We get milk, wool and meat from goats.
A baby goat is called a kid.
Its father is called a billy goat or buck.
Its mother is called a nanny goat or doe.
Goats can live on hills and in hot places.
There are about 600 different breeds, or kinds, of goats. Some kinds of goats also live on farms. Goats were wild animals that were tamed thousands of years ago and became farm animals. There are still some kinds that are wild and live in mountains and other wild places.
Goats can live in places that are very hot and dry or hilly, where it is hard for other farm animals to live. Goats are farmed for wool, milk and meat.
What goats eat
Goats eat plants. Mostly they eat grass, but they also eat leaves. Farmers feed goats grass and hay because lots of that can be grown on the farm. Goats have a special digestive system because plants are hard to digest. They chew food twice. After they swallow food it goes to a special stomach where it becomes a mush called cud, which then comes back into the animal's mouth to be chewed again.
Goats have horns and a beard, and each foot has a hoof. Some have fur that is all one colour, but some kinds have two or three colours. They are intelligent and curious animals.
A doe, or nanny goat, mates with a buck or billy goat. About 150 days later one or two babies are born. A baby goat is called a kid. Kids drink milk from their mother's udders for about 6 months before they can eat like an adult goat.
We get meat from goats in the same way we get meat from cows and sheep: a goat is very quickly killed without pain, and then a butcher cuts up the meat for us to buy and cook. In some countries, goat meat is commonly eaten, but in other countries only a few special butchers sell goat meat.
Goats have fur covering their bodies. Some kinds have long fur, some short and some curly. Goats have different coloured fur. The kind and colour of the fur is different for different kinds of goat. Fur keeps them warm in winter and cool in summer, it makes it hard for insects to bite their skin, and helps stop sticks and things like that from hurting their body. When the animal gets dirty, the dirt comes out of the fur easily.

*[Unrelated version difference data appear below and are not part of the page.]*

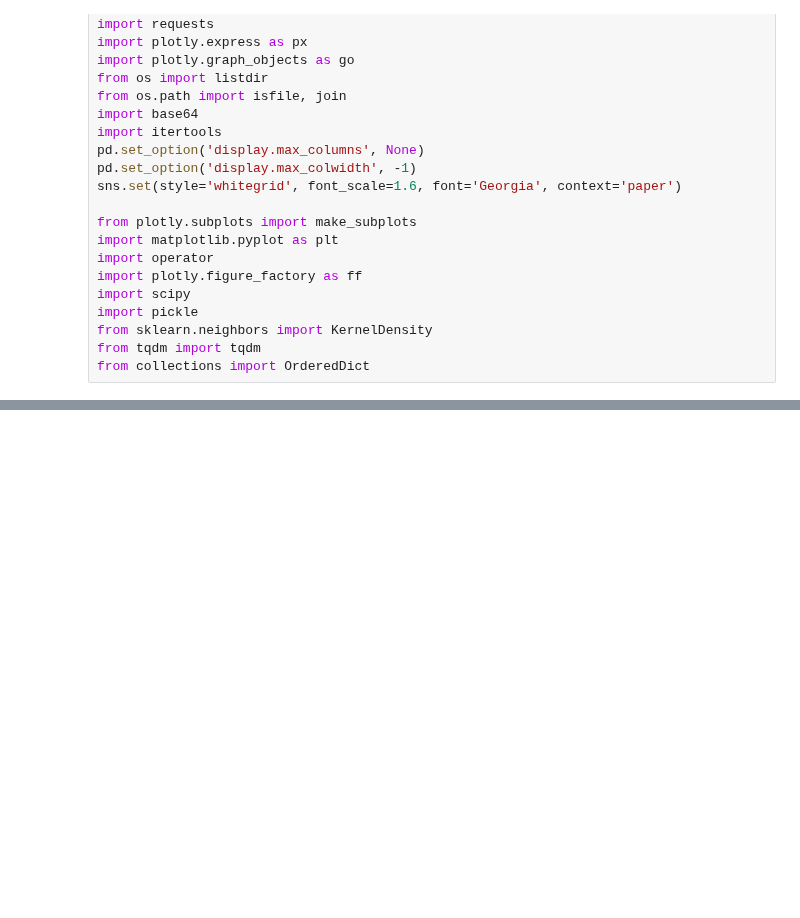
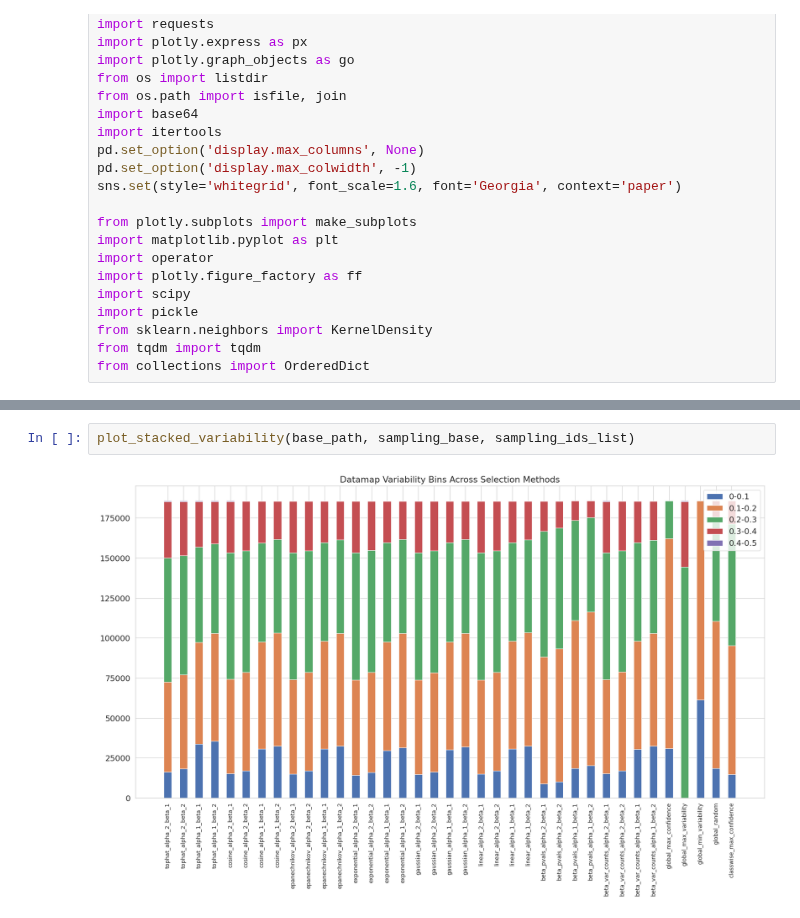
Before and after one commit to jr4fs/vl-pretraining, a Jupyter notebook: src/dataset_selection/sampling/random_sampling_investigation.ipynb, the cells around one changed output, grey strips where cells are left out. Cells and saved outputs as stored; diff of their text form; blank space fills up the shorter version.

```diff
--- a/src/dataset_selection/sampling/random_sampling_investigation.ipynb
+++ b/src/dataset_selection/sampling/random_sampling_investigation.ipynb
@@ -229,0 +264,4 @@ plt.show()
+# %%
+plot_stacked_variability(base_path, sampling_base, sampling_ids_list)
+# %% [output]
+[figure, added]
```
Also changed, not shown: parts of 15 cells of this notebook.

Making cloth from a goat's wool
Goat's wool is cut twice a year. It is washed, dyed and spun into threads called yarn which can be knitted or woven into cloth. The long curly wool of angora (say ang-gaw-ruh) goats is made into fluffy mohair yarn.
The soft fur of the cashmere (say cash-me-uh) goats is made into fine soft wool yarn called cashmere. In spring, the hair is naturally shed, and is collected. It is washed and spun into fine yarns to be knitted, or woven to make a fine, warm fabric that is cut and sewn into garments such as coats, suits, trousers, wraps and blankets.
The word cashmere comes from the name of part of India where the goats originated, Kashmir. The fine wool was made originally into shawls, but around 1800, some shawls were taken to Paris and caused a sensation. The softness and lightness of a fabric that was so warm was new to Europeans at that time.
Some farms raise goats for dairy products. Many people who are allergic to cow's milk are able to drink goat's milk. Goat's milk is also made into cheese.
A doe or nanny goat has udders that fill with milk each day. An udder is like a bag with teats hanging from under her tummy. The farmer or person who owns the goat attaches a machine to the udders. The machine squeezes the teats gently and the milk comes out into a container.
Sometimes a goat can be milked by hand: the farmer puts a bucket under the udders and squeezes the teats, and the milk comes out and fills the bucket.